Write out the records word for word.

+ + +

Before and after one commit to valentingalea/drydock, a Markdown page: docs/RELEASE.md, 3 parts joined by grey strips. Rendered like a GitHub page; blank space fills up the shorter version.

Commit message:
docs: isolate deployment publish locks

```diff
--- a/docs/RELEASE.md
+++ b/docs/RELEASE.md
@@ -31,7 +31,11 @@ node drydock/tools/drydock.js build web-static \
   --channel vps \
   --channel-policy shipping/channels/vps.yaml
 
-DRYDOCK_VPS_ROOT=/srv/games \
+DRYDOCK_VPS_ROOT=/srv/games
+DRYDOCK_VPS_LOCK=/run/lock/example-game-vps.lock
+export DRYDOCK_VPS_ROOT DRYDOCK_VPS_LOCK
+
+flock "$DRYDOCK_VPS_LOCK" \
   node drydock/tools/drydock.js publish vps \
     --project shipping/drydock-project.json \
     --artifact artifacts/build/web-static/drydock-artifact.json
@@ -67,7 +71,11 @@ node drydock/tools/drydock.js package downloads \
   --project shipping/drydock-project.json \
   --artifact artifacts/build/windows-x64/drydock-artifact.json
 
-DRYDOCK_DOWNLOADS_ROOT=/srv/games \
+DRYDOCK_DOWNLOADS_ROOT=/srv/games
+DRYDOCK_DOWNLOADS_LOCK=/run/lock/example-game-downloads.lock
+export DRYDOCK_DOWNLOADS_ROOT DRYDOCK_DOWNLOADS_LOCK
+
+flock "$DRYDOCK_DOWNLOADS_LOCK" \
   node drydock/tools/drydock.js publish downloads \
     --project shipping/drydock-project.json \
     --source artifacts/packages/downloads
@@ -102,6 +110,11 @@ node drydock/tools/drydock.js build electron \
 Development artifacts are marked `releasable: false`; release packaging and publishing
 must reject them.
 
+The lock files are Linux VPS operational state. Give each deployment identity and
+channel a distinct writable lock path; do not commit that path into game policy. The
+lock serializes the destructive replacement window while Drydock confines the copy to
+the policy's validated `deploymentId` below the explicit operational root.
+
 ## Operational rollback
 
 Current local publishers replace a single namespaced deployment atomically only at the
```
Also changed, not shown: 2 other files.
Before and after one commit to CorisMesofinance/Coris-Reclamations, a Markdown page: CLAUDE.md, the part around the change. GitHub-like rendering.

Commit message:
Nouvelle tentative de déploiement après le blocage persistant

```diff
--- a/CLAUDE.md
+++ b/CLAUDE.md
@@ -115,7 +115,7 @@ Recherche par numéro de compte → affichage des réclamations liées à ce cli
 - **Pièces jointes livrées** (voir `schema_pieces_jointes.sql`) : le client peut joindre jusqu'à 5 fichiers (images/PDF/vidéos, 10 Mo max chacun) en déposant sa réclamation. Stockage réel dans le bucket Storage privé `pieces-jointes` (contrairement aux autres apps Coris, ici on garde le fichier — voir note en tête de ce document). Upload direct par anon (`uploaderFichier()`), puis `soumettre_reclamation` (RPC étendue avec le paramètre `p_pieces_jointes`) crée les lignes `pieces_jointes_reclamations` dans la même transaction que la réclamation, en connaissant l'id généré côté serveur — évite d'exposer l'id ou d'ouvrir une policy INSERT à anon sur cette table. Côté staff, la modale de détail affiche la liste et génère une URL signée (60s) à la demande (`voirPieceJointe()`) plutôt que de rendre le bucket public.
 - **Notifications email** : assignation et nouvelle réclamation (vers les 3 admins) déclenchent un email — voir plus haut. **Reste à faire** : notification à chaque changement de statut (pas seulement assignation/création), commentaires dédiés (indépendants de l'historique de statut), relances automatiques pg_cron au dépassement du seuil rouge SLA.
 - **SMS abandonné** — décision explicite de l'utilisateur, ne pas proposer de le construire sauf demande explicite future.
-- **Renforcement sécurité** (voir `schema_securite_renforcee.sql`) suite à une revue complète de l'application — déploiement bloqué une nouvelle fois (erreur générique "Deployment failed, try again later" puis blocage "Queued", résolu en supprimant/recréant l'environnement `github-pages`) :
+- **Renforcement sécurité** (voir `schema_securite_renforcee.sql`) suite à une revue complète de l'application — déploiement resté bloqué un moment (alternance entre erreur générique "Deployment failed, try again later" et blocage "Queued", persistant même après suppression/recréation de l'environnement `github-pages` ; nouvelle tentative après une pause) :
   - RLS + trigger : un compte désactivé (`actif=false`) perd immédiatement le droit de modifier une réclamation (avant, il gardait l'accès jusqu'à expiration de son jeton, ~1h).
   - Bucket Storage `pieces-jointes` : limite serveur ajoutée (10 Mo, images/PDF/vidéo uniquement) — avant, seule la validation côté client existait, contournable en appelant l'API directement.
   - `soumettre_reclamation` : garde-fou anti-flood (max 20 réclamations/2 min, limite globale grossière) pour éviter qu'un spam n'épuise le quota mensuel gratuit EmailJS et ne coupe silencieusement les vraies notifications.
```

+ + +

• [Response to the exercise]
Before and after one commit to valentingalea/drydock, a Markdown page: docs/RELEASE.md, 3 parts joined by grey strips. Rendered like a GitHub page; blank space fills up the shorter version.

Commit message:
docs: isolate deployment publish locks

```diff
--- a/docs/RELEASE.md
+++ b/docs/RELEASE.md
@@ -31,7 +31,11 @@ node drydock/tools/drydock.js build web-static \
   --channel vps \
   --channel-policy shipping/channels/vps.yaml
 
-DRYDOCK_VPS_ROOT=/srv/games \
+DRYDOCK_VPS_ROOT=/srv/games
+DRYDOCK_VPS_LOCK=/run/lock/example-game-vps.lock
+export DRYDOCK_VPS_ROOT DRYDOCK_VPS_LOCK
+
+flock "$DRYDOCK_VPS_LOCK" \
   node drydock/tools/drydock.js publish vps \
     --project shipping/drydock-project.json \
     --artifact artifacts/build/web-static/drydock-artifact.json
@@ -67,7 +71,11 @@ node drydock/tools/drydock.js package downloads \
   --project shipping/drydock-project.json \
   --artifact artifacts/build/windows-x64/drydock-artifact.json
 
-DRYDOCK_DOWNLOADS_ROOT=/srv/games \
+DRYDOCK_DOWNLOADS_ROOT=/srv/games
+DRYDOCK_DOWNLOADS_LOCK=/run/lock/example-game-downloads.lock
+export DRYDOCK_DOWNLOADS_ROOT DRYDOCK_DOWNLOADS_LOCK
+
+flock "$DRYDOCK_DOWNLOADS_LOCK" \
   node drydock/tools/drydock.js publish downloads \
     --project shipping/drydock-project.json \
     --source artifacts/packages/downloads
@@ -102,6 +110,11 @@ node drydock/tools/drydock.js build electron \
 Development artifacts are marked `releasable: false`; release packaging and publishing
 must reject them.
 
+The lock files are Linux VPS operational state. Give each deployment identity and
+channel a distinct writable lock path; do not commit that path into game policy. The
+lock serializes the destructive replacement window while Drydock confines the copy to
+the policy's validated `deploymentId` below the explicit operational root.
+
 ## Operational rollback
 
 Current local publishers replace a single namespaced deployment atomically only at the
```
Also changed, not shown: 2 other files.
Before and after one commit to CorisMesofinance/Coris-Reclamations, a Markdown page: CLAUDE.md, the part around the change. GitHub-like rendering.

Commit message:
Nouvelle tentative de déploiement après le blocage persistant

```diff
--- a/CLAUDE.md
+++ b/CLAUDE.md
@@ -115,7 +115,7 @@ Recherche par numéro de compte → affichage des réclamations liées à ce cli
 - **Pièces jointes livrées** (voir `schema_pieces_jointes.sql`) : le client peut joindre jusqu'à 5 fichiers (images/PDF/vidéos, 10 Mo max chacun) en déposant sa réclamation. Stockage réel dans le bucket Storage privé `pieces-jointes` (contrairement aux autres apps Coris, ici on garde le fichier — voir note en tête de ce document). Upload direct par anon (`uploaderFichier()`), puis `soumettre_reclamation` (RPC étendue avec le paramètre `p_pieces_jointes`) crée les lignes `pieces_jointes_reclamations` dans la même transaction que la réclamation, en connaissant l'id généré côté serveur — évite d'exposer l'id ou d'ouvrir une policy INSERT à anon sur cette table. Côté staff, la modale de détail affiche la liste et génère une URL signée (60s) à la demande (`voirPieceJointe()`) plutôt que de rendre le bucket public.
 - **Notifications email** : assignation et nouvelle réclamation (vers les 3 admins) déclenchent un email — voir plus haut. **Reste à faire** : notification à chaque changement de statut (pas seulement assignation/création), commentaires dédiés (indépendants de l'historique de statut), relances automatiques pg_cron au dépassement du seuil rouge SLA.
 - **SMS abandonné** — décision explicite de l'utilisateur, ne pas proposer de le construire sauf demande explicite future.
-- **Renforcement sécurité** (voir `schema_securite_renforcee.sql`) suite à une revue complète de l'application — déploiement bloqué une nouvelle fois (erreur générique "Deployment failed, try again later" puis blocage "Queued", résolu en supprimant/recréant l'environnement `github-pages`) :
+- **Renforcement sécurité** (voir `schema_securite_renforcee.sql`) suite à une revue complète de l'application — déploiement resté bloqué un moment (alternance entre erreur générique "Deployment failed, try again later" et blocage "Queued", persistant même après suppression/recréation de l'environnement `github-pages` ; nouvelle tentative après une pause) :
   - RLS + trigger : un compte désactivé (`actif=false`) perd immédiatement le droit de modifier une réclamation (avant, il gardait l'accès jusqu'à expiration de son jeton, ~1h).
   - Bucket Storage `pieces-jointes` : limite serveur ajoutée (10 Mo, images/PDF/vidéo uniquement) — avant, seule la validation côté client existait, contournable en appelant l'API directement.
   - `soumettre_reclamation` : garde-fou anti-flood (max 20 réclamations/2 min, limite globale grossière) pour éviter qu'un spam n'épuise le quota mensuel gratuit EmailJS et ne coupe silencieusement les vraies notifications.
```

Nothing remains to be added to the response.